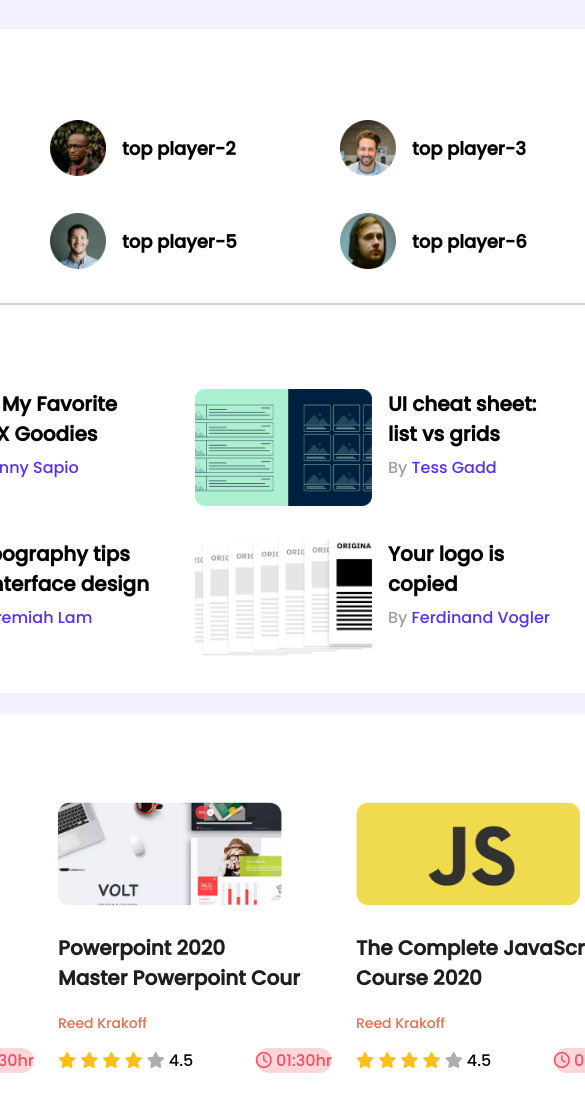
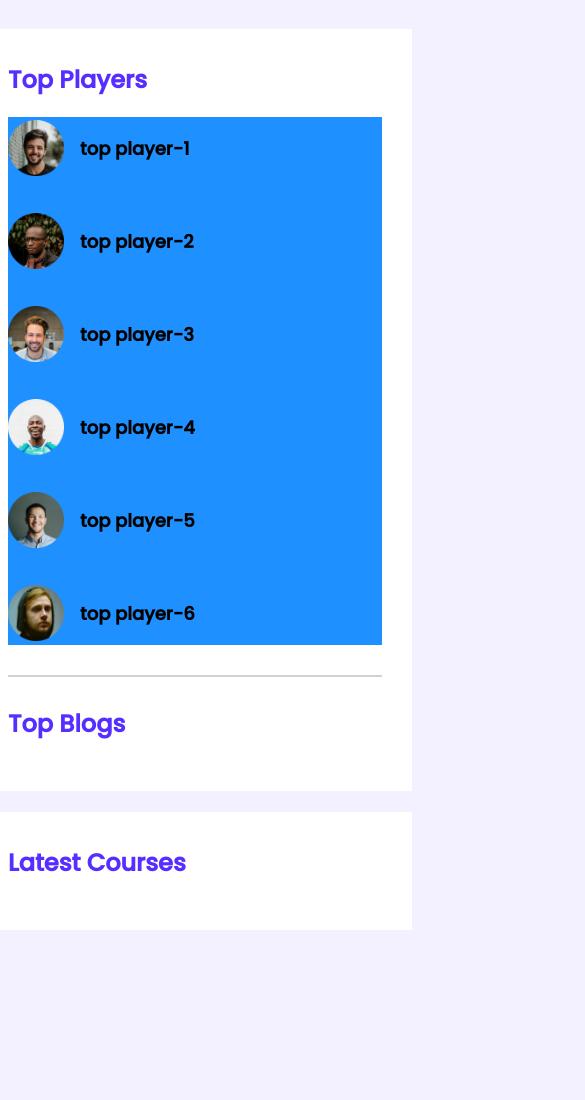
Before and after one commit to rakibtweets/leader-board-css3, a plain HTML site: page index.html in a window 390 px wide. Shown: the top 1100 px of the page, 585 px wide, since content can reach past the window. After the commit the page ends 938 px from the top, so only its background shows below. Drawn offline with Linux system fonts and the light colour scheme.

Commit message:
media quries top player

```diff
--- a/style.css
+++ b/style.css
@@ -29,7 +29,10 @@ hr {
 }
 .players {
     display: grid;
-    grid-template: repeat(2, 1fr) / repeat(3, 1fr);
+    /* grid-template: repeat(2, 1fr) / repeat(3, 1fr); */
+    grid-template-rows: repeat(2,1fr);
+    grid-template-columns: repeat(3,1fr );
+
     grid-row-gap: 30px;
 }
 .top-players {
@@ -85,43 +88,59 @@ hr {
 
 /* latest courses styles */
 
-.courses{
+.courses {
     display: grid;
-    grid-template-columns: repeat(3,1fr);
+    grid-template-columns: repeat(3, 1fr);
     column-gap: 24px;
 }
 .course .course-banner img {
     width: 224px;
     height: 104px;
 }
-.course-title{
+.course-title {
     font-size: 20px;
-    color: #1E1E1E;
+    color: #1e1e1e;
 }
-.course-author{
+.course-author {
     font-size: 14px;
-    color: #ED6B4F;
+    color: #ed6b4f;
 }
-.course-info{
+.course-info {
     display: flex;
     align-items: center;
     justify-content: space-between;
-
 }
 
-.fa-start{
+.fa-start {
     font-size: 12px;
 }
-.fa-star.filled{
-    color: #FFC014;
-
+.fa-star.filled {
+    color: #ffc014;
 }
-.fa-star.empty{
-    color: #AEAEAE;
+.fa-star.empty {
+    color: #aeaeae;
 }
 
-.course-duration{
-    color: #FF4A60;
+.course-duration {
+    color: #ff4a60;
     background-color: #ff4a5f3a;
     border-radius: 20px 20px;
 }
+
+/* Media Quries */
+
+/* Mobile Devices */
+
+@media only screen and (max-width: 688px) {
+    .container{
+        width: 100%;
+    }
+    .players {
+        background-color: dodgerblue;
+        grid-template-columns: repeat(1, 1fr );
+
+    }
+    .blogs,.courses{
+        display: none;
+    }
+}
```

What you will do: Each record above is to be copied exactly. Drop the pictures.

Reply:
Before and after one commit to rakibtweets/leader-board-css3, a plain HTML site: page index.html in a window 390 px wide. Shown: the top 1100 px of the page, 585 px wide, since content can reach past the window. After the commit the page ends 938 px from the top, so only its background shows below. Drawn offline with Linux system fonts and the light colour scheme.

Commit message:
media quries top player

```diff
--- a/style.css
+++ b/style.css
@@ -29,7 +29,10 @@ hr {
 }
 .players {
     display: grid;
-    grid-template: repeat(2, 1fr) / repeat(3, 1fr);
+    /* grid-template: repeat(2, 1fr) / repeat(3, 1fr); */
+    grid-template-rows: repeat(2,1fr);
+    grid-template-columns: repeat(3,1fr );
+
     grid-row-gap: 30px;
 }
 .top-players {
@@ -85,43 +88,59 @@ hr {
 
 /* latest courses styles */
 
-.courses{
+.courses {
     display: grid;
-    grid-template-columns: repeat(3,1fr);
+    grid-template-columns: repeat(3, 1fr);
     column-gap: 24px;
 }
 .course .course-banner img {
     width: 224px;
     height: 104px;
 }
-.course-title{
+.course-title {
     font-size: 20px;
-    color: #1E1E1E;
+    color: #1e1e1e;
 }
-.course-author{
+.course-author {
     font-size: 14px;
-    color: #ED6B4F;
+    color: #ed6b4f;
 }
-.course-info{
+.course-info {
     display: flex;
     align-items: center;
     justify-content: space-between;
-
 }
 
-.fa-start{
+.fa-start {
     font-size: 12px;
 }
-.fa-star.filled{
-    color: #FFC014;
-
+.fa-star.filled {
+    color: #ffc014;
 }
-.fa-star.empty{
-    color: #AEAEAE;
+.fa-star.empty {
+    color: #aeaeae;
 }
 
-.course-duration{
-    color: #FF4A60;
+.course-duration {
+    color: #ff4a60;
     background-color: #ff4a5f3a;
     border-radius: 20px 20px;
 }
+
+/* Media Quries */
+
+/* Mobile Devices */
+
+@media only screen and (max-width: 688px) {
+    .container{
+        width: 100%;
+    }
+    .players {
+        background-color: dodgerblue;
+        grid-template-columns: repeat(1, 1fr );
+
+    }
+    .blogs,.courses{
+        display: none;
+    }
+}
```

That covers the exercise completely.